Roache successfully fought police corrupton, eased racial tensions, and reduced crime, then at a six-year low, Flynn said publicly. Homocides had fallen 22.6 percent in 1991; rapes and attempted rapes, 11 percent.
Roache's strengths also lie in his character, relationship with neighborhoods, and success fighting drugs, not his supervision of an almost 2,000-member force, community leaders say.
"He brought decency, commitment. But the question is management," says Samuel Tyler, executive director of the Boston Municipal Research Bureau. "His approach is hands-on personal management, rather than thinking about overall management incentives," Mr. Hartman adds.
As the St. Clair report advised, Roache created a Community Appeals Board to check the Internal Affairs Division, the department's means of policing itself. The division had come under fire by St. Clair. Roache also doubled the size of the division and replaced the legal advisers' office - which had lost some 60 percent of cases brought against errant officers.
Roache also adopted the report's call for neighborhood policing, a plan that had been in the works since 1985. It won't be fully operational until 300 patrolmen can be hired, Mr. Bratton says. In fact, no officers have joined up since 1991 because of the tight budget. The proposed 1984 budget, though, contains $2 million for 100 officers, and full computerization could free up more officers for patrols.

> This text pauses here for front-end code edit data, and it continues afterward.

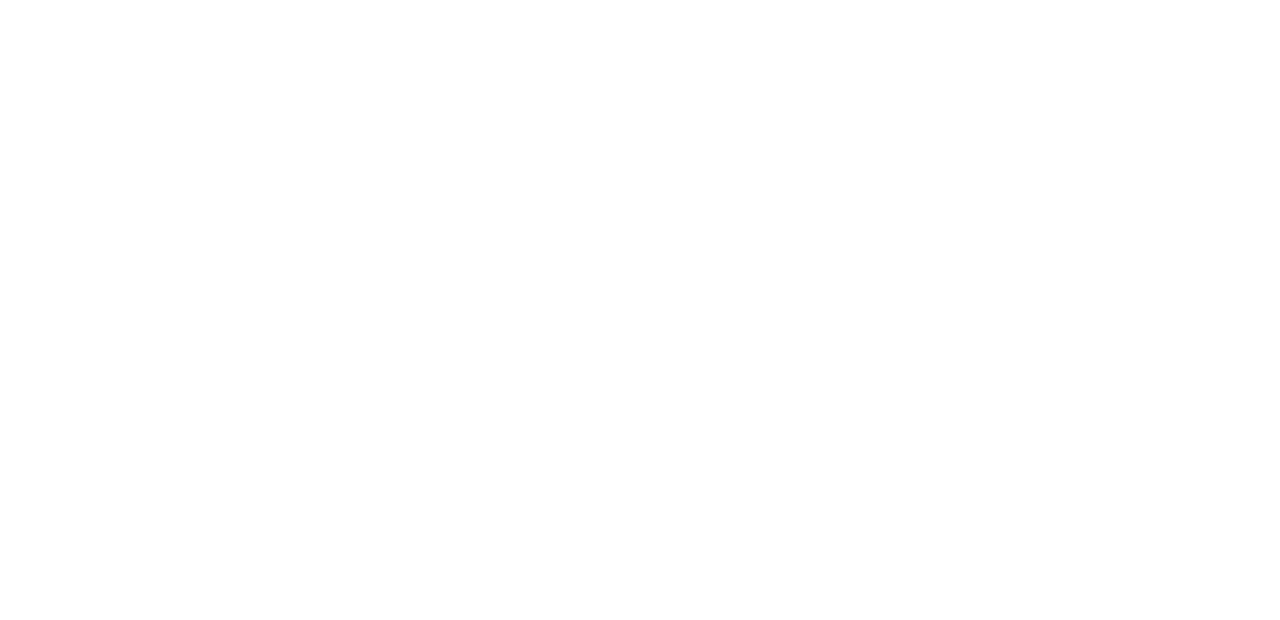
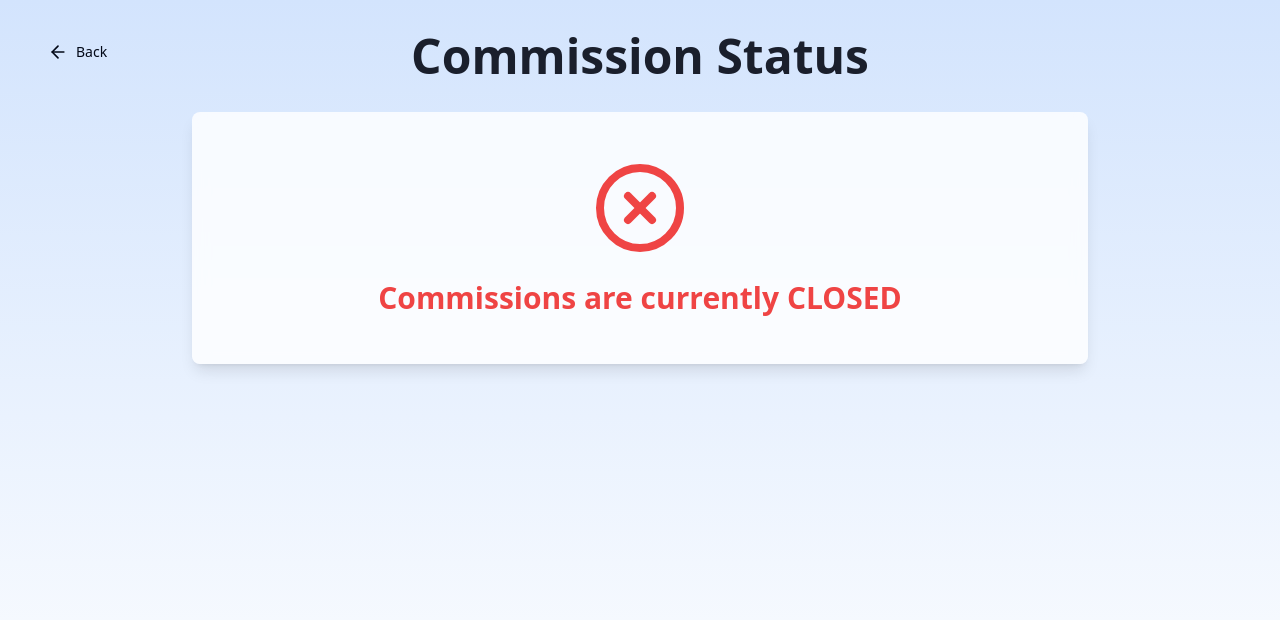
Before and after one commit to Z310Nz/kunii-commissions, a React (Vite) app: page /admin/contact in a window 1280 px wide. Before the commit this address had no page. Shown: the top 620 px of the page. Built offline with nearby package versions, Linux system fonts and the light colour scheme.

Commit message:
add contact page

```diff
--- a/src/App.tsx
+++ b/src/App.tsx
@@ -11,6 +11,7 @@ import Queue from "./pages/Queue";
 import Login from "./pages/admin/Login";
 import Adminlogin from "./pages/admin/Login";
 import AdminPrices from "./pages/admin/Prices";
+import Contact from "./pages/Contact";
 
 const queryClient = new QueryClient();
 
@@ -23,9 +24,9 @@ const App = () => (
         <BrowserRouter>
           <Routes>
             <Route path="/" element={<Index />} />
-            <Route path="/prices" element={<Prices />} />
+            {/* <Route path="/prices" element={<Prices />} />
             <Route path="/status" element={<Status />} />
-            <Route path="/queue" element={<Queue />} />
+            <Route path="/queue" element={<Queue />} /> */}
             {/* Login route is now separate
             <Route path="/admin/login" element={<Adminlogin />} /> */}
           </Routes>
@@ -36,6 +37,7 @@ const App = () => (
             <Route path="/prices" element={<AdminPrices />} />
             <Route path="/status" element={<Status />} />
             <Route path="/queue" element={<Queue />} />
+            <Route path="/contact" element={<Contact />} />
           </Routes>
         </BrowserRouter>
       </TooltipProvider>
--- /dev/null
+++ b/src/pages/Contact.tsx
@@ -0,0 +1,80 @@
+import { Card } from "@/components/ui/card";
+import { useAuth } from "@/contexts/AuthContext";
+import { Button } from "@/components/ui/button";
+import { CheckCircle2, XCircle } from "lucide-react";
+import { useQuery, useMutation, useQueryClient } from "@tanstack/react-query";
+import { toast } from "sonner";
+import BackButton from "@/components/BackButton";
+
+// Mock API function - in a real app, this would be an actual API call
+const fetchCommissionStatus = async () => {
+  // For demo purposes, we'll use localStorage
+  return localStorage.getItem("commissionStatus") === "true";
+};
+
+const updateCommissionStatus = async (isOpen: boolean) => {
+  // For demo purposes, we'll use localStorage
+  localStorage.setItem("commissionStatus", String(isOpen));
+  return isOpen;
+};
+
+const Status = () => {
+  const { isAuthenticated } = useAuth();
+  const queryClient = useQueryClient();
+
+  // Query for fetching commission status
+  const { data: isOpen = true } = useQuery({
+    queryKey: ["commissionStatus"],
+    queryFn: fetchCommissionStatus,
+  });
+
+  // Mutation for updating commission status
+  const { mutate: toggleStatus } = useMutation({
+    mutationFn: updateCommissionStatus,
+    onSuccess: () => {
+      queryClient.invalidateQueries({ queryKey: ["commissionStatus"] });
+      toast.success(`Commissions are now ${isOpen ? "CLOSED" : "OPEN"}`);
+    },
+  });
+
+  return (
+    <div className="min-h-screen bg-gradient-to-b from-[#D3E4FD] to-white p-8">
+      <BackButton />
+      <div className="max-w-4xl mx-auto animate-fade-in">
+        <h1 className="text-5xl font-bold text-center mb-8 text-[#1A1F2C]">
+          Commission Status
+        </h1>
+
+        <Card className="p-12 text-center bg-white/80 backdrop-blur border-none shadow-lg">
+          <div className="flex flex-col items-center gap-6">
+            {isOpen ? (
+              <CheckCircle2 className="w-24 h-24 text-green-500" />
+            ) : (
+              <XCircle className="w-24 h-24 text-red-500" />
+            )}
+
+            <div
+              className={`text-3xl font-semibold ${
+                isOpen ? "text-green-500" : "text-red-500"
+              }`}
+            >
+              Commissions are currently {isOpen ? "OPEN" : "CLOSED"}
+            </div>
+
+            {isAuthenticated && (
+              <Button
+                onClick={() => toggleStatus(!isOpen)}
+                variant={isOpen ? "destructive" : "default"}
+                className="mt-6 text-lg px-8 py-6"
+              >
+                {isOpen ? "Close Commissions" : "Open Commissions"}
+              </Button>
+            )}
+          </div>
+        </Card>
+      </div>
+    </div>
+  );
+};
+
+export default Status;
```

Attrition, meanwhile, results in more overtime and up to 96 fewer officers a year, the Boston Finance Commission reports. This is why some officers believe 500 more are needed.
As riots broke out in Los Angeles after the 1992 Rodney King trial, Boston remained peaceful. "Roache and Flynn knew to reach out to black community leaders to say: `We'll work with you,' " says Jack McDevitt, associate director of Northeastern University's Center for Applied Social Research and St. Clair panel researcher.
On an ominous note, however, a judge in May 1992 issued an injunction against 13 officers individually for either using excessive force or not reporting its use by others after they were found guilty of having done so during an incident four years earlier. Now under appeal, the injunction may be the nation's first, says Hubert Williams, Police Foundation president. "It's certainly going to be an interesting situation to watch," he says.
Last month, racial tensions led to a South Boston High School brawl some compared to incidents during school desegregation and busing in the mid-1970s.
The department has also taken flak for other areas, among them:
* Deployment. The Boston Globe reported that in 1991 29 percent of patrols, not including special units, worked an area where 40 percent of violent crime occurred. City Councilor Charles Yancey calls this "unsafe."
* Racial disparities. Statistics show that 55 percent of officers fired or suspended from January 1988-July 1991 were minorities, who make up 25 percent of the force.
* Problem officers. Abuse claims rose in the 1980s while the number of claims deemed valid by the department fell, statistics show. Recently, 71 problem officers were identified.
* No contract, raises. It has been three and four years, respectively, since the force had them. The proposed budget contains a 2 percent raise.
Nevertheless, Roache, like Flynn, is popular with the public. Nearly half of those polled by KRC Communications in March like him; two-thirds call his performance average to excellent. Almost 90 percent know his name, ahead of those running for mayor. As Roache puts it: "I was there. I play on Sunday like the NFL. Everybody else plays Monday."